Part II
Baudrillard (1994) defined hyper-reality as “the generation by models of a real without origin or reality”. Eco (1986) likewise suggests that the action of hyper-reality is to desire reality and, in the attempt to achieve that desire, to fabricate a false reality that is to be consumed as real.
For full list of research areas and related concept notes, see private/hfa-thematic-review.
1986).2 In this hyper-reality, perceptions of progress and achievement in disaster management contrast with the lack of progress in addressing the underlying risk drivers.
To provide a more complete picture of whether the inputs described by the HFA Monitor have led to outputs that contribute to the expected outcome, and to identify common success factors and challenges, peer-reviewed research was commissioned for GAR15 to complement the findings from the HFA Monitor (Box II.1).
The peer-reviewed assessment has filled many gaps in knowledge. However, there is still a general absence of systematic and comparable output indicators that could allow a more rigorous assessment of what has actually been achieved under each priority for action, such as the number of buildings built to disaster-resistant codes, the proportion of watersheds protected, the coverage of early warning systems, or the proportion of risk-sensitive public or private investment. As such, the assessment still relies heavily on anecdotal evidence, from which broader tendencies have to be induced.
This part of the report uses the evidence from the peer-reviewed assessment together with findings from the HFA Monitor to look inside the disaster risk management sector. Chapter 6 examines how and why the understanding and

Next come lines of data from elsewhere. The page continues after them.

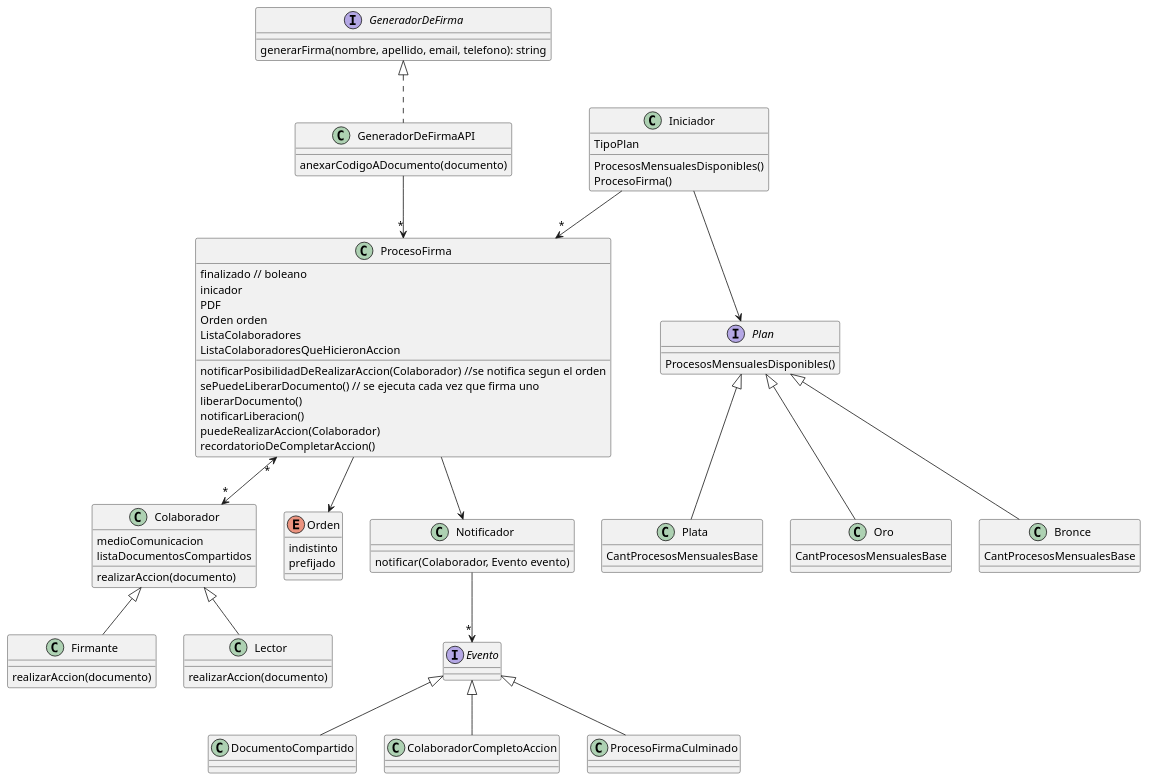
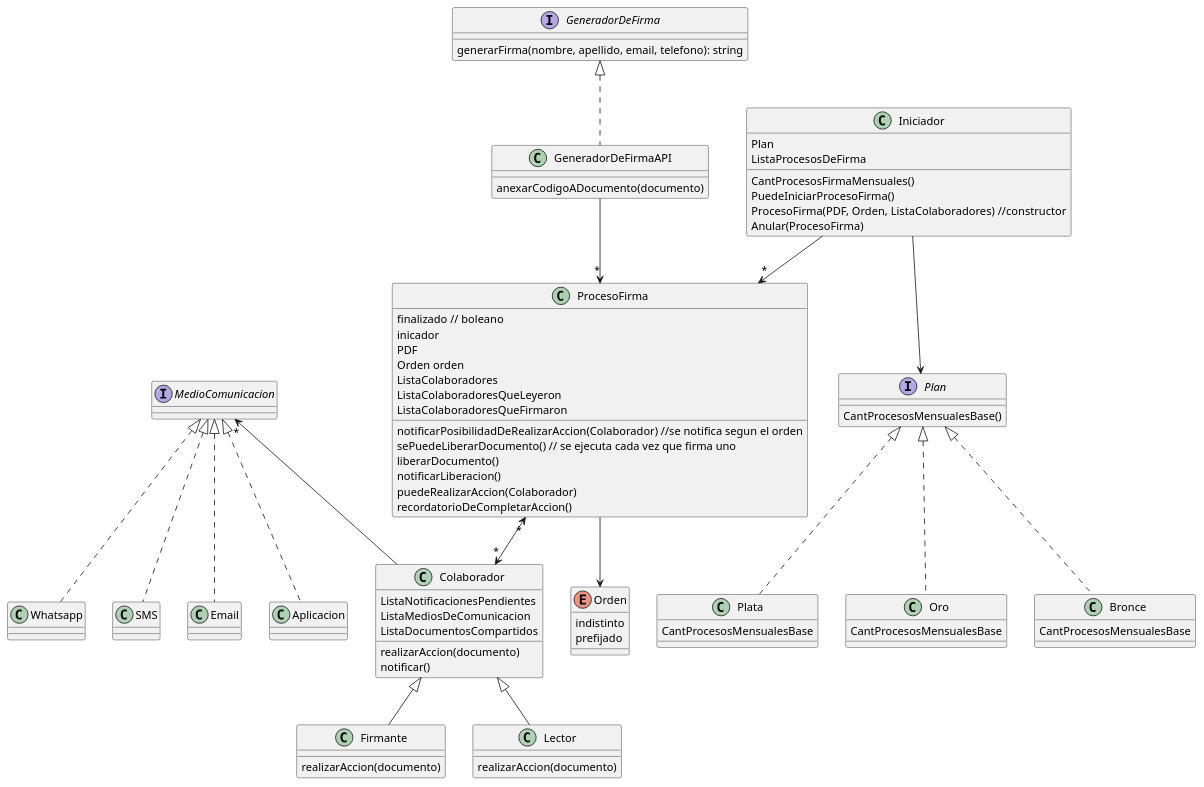
One commit to NicolasOcchi/DDS-1ros-Parciales changed the diagram in src/main/java/Firmadocs/Firmadocs_Diagrama.puml. Above: the diagram before and after it, drawn with PlantUML. The commit also changed 1 other file, not shown here.

```diff
--- a/src/main/java/Firmadocs/Firmadocs_Diagrama.puml
+++ b/src/main/java/Firmadocs/Firmadocs_Diagrama.puml
@@ -1,101 +1,103 @@
 @startuml
 
 ProcesoFirma "*"<-->"*" Colaborador
 ProcesoFirma --> Orden
 
 class ProcesoFirma{
 finalizado // boleano
 inicador
 PDF
 Orden orden
 ListaColaboradores
-ListaColaboradoresQueHicieronAccion
+ListaColaboradoresQueLeyeron
+ListaColaboradoresQueFirmaron
 notificarPosibilidadDeRealizarAccion(Colaborador) //se notifica segun el orden
 sePuedeLiberarDocumento() // se ejecuta cada vez que firma uno
 liberarDocumento()
 notificarLiberacion()
 puedeRealizarAccion(Colaborador)
 recordatorioDeCompletarAccion()
 }
 
 enum Orden{
 indistinto
 prefijado
 }
 
 Colaborador <|-- Firmante
 Colaborador <|-- Lector
 
 class Colaborador{
-medioComunicacion
-listaDocumentosCompartidos
+ListaNotificacionesPendientes
+ListaMediosDeComunicacion
+ListaDocumentosCompartidos
 realizarAccion(documento)
+notificar()
 }
 
 class Firmante{
 realizarAccion(documento)
 }
 
 class Lector{
 realizarAccion(documento)
 }
+
+MedioComunicacion <|.. Whatsapp
+MedioComunicacion <|.. SMS
+MedioComunicacion <|.. Email
+MedioComunicacion <|.. Aplicacion
+
+MedioComunicacion "*"<-- Colaborador
+
+interface MedioComunicacion{
+
+}
+
+class Whatsapp{}
+class SMS{}
+class Email{}
+class Aplicacion{}
 
 GeneradorDeFirma <|..GeneradorDeFirmaAPI
 GeneradorDeFirmaAPI -->"*" ProcesoFirma
 
 class GeneradorDeFirmaAPI{
 anexarCodigoADocumento(documento)
 }
 
 interface GeneradorDeFirma{
 generarFirma(nombre, apellido, email, telefono): string
 }
 
-ProcesoFirma --> Notificador
-Notificador -->"*" Evento
-class Notificador{
-notificar(Colaborador, Evento evento)
-}
-
-interface Evento{}
-
-Evento <|-- DocumentoCompartido
-Evento <|-- ColaboradorCompletoAccion
-Evento <|-- ProcesoFirmaCulminado
-
-class DocumentoCompartido{}
-
-class ColaboradorCompletoAccion{}
-
-class ProcesoFirmaCulminado{}
-
 Iniciador -->"*" ProcesoFirma
 
 class Iniciador{
-TipoPlan
-ProcesosMensualesDisponibles()
-ProcesoFirma()
+Plan
+ListaProcesosDeFirma
+CantProcesosFirmaMensuales()
+PuedeIniciarProcesoFirma()
+ProcesoFirma(PDF, Orden, ListaColaboradores) //constructor
+Anular(ProcesoFirma)
 }
 
-Plan <|-- Plata
-Plan <|-- Oro
-Plan <|-- Bronce
+Plan <|.. Plata
+Plan <|.. Oro
+Plan <|.. Bronce
 
 Iniciador --> Plan
 interface Plan{
-ProcesosMensualesDisponibles()
+CantProcesosMensualesBase()
 }
 
 class Plata{
 CantProcesosMensualesBase
 }
 class Oro{
 CantProcesosMensualesBase
 }
 class Bronce{
 CantProcesosMensualesBase
 }
 
-
-
 @enduml
```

practice of disaster risk management as disaster management has not been effective in preventing and avoiding risk generation and accumulation. Chapter 7 analyses the social production of risk information and questions the effectiveness of public awareness and information in generating a culture of prevention. Chapter 8 reviews the strengthening of disaster management, at the same time highlighting unmet challenges in postdisaster recovery.
Box II.1 Peer-reviewed assessment of progress towards the expected outcome of the HFA
Previous page Previous Section  
Contact us  |  Disclaimer  |  Our Partners  |  References  |  Acknowledgements  |  PreventionWeb |  WCDRR  |  © United Nations 2015.